Internet privacy could be priority in next Congress
Thursday, November 4, 2010; 12:10 AM
A key Republican lawmaker indicated Wednesday that Internet privacy could be a legislative priority in the next Congress, as a growing number of data breaches draw increased attention from federal regulators.
Rep. Joe L. Barton (Tex.), ranking GOP member of the House Energy and Commerce Committee, signaled the legislative push in a statement about his correspondence with Facebook executives on privacy issues.
"I want the Internet economy to prosper, but it can't unless the people's right to privacy means more than a right to hear excuses after the damage is done," Barton said.
Such an effort on privacy would mark an exception to the otherwise hands-off approach that the incoming GOP majority is widely expected to take toward issues affecting the high-tech and telecom industries, including regulation of broadband networks.
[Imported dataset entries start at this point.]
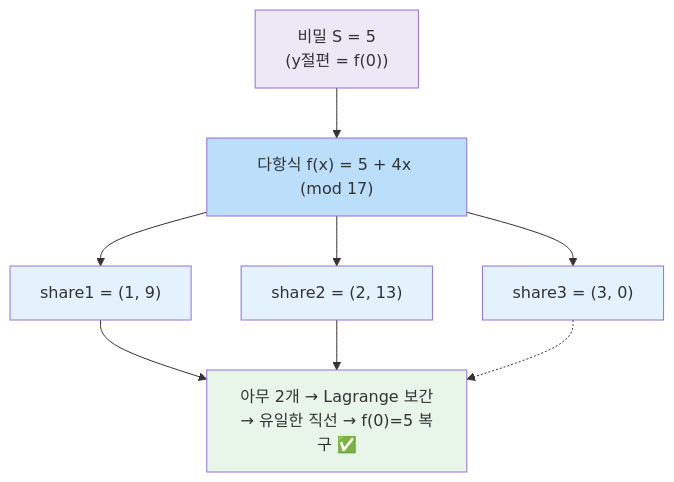
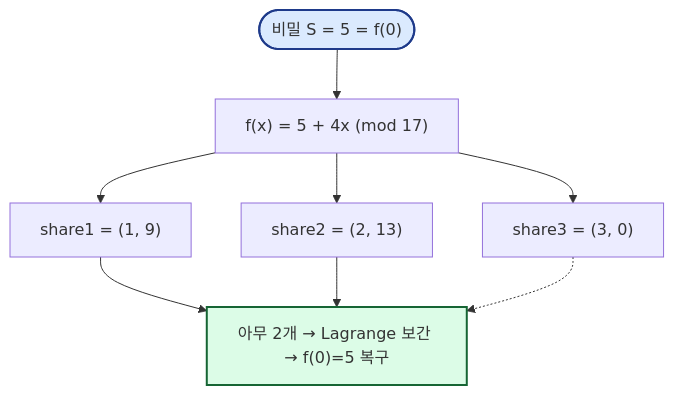
Before and after one commit to KMUTMU/information-security: the fifth of 5 diagrams in 08_블록체인_Shamir_정리.md, drawn with Mermaid. The commit also changed other lines of this file and 5 other files, not shown here.

Commit message:
Mermaid 다이어그램 가독성 개선: 짧은 라벨·이모지 제거·색상 최소화

````diff
--- a/08_블록체인_Shamir_정리.md
+++ b/08_블록체인_Shamir_정리.md
@@ -175,16 +165,14 @@
 ```mermaid
 flowchart TB
-    S["비밀 S = 5<br/>(y절편 = f(0))"] --> F["다항식 f(x) = 5 + 4x (mod 17)"]
+    S(["비밀 S = 5 = f(0)"]) --> F["f(x) = 5 + 4x (mod 17)"]
     F --> P1["share1 = (1, 9)"]
     F --> P2["share2 = (2, 13)"]
     F --> P3["share3 = (3, 0)"]
-    P1 --> R["아무 2개 → Lagrange 보간<br/>→ 유일한 직선 → f(0)=5 복구 ✅"]
+    P1 --> R["아무 2개 → Lagrange 보간 → f(0)=5 복구"]
     P2 --> R
     P3 -.-> R
-    style S fill:#ede7f6
-    style F fill:#bbdefb
-    style P1 fill:#e3f2fd
-    style P2 fill:#e3f2fd
-    style P3 fill:#e3f2fd
-    style R fill:#e8f5e9
+    classDef key fill:#dbeafe,stroke:#1e3a8a,stroke-width:2px
+    classDef ok fill:#dcfce7,stroke:#166534,stroke-width:2px
+    class S key
+    class R ok
 ```
````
Action on many tech-related matters has been cast into doubt after Tuesday's defeat of Rep. Rick Boucher (D-Va.), who for years has been a force behind tech-policy legislation, particularly on privacy.
But lawmakers remain under increased pressure to move in the face of rising consumer concern about the safety of personal information online. Government regulators in the United States and abroad, meanwhile, also are preparing to take a more aggressive role in enforcing privacy rules.
The Federal Trade Commission has investigated several recent cases of mishandled data and is expected to release a report within weeks recommending a framework for new privacy laws and guidance for Web firms.
Regulators in Britain on Wednesday accused Google of violating privacy laws with its accidental gathering of e-mail and passwords from residential WiFi networks.
Google said Tuesday that it had settled a class-action suit brought by Gmail users whose contact lists were exposed through social networking application Google Buzz, which resides in the e-mail program.
Analysts say the desire to protect consumers' personal information is shared by Republicans and Democrats alike and could result in new legislation in the next two years.
"Tech issues are prominent right now, and the ones that will get passed are the ones where industries understand that it is in their best interest to compromise, rather than wage political war to forestall any action," said Amy Mushahwar, a privacy lawyer at Reed Smith. "Privacy is an example of a less partisan issue that has the potential for movement, as compared to the clearly partisan battles of network neutrality."
For Google, Facebook and other Internet firms, that spells increased pressure from Washington over how they collect and use consumer information.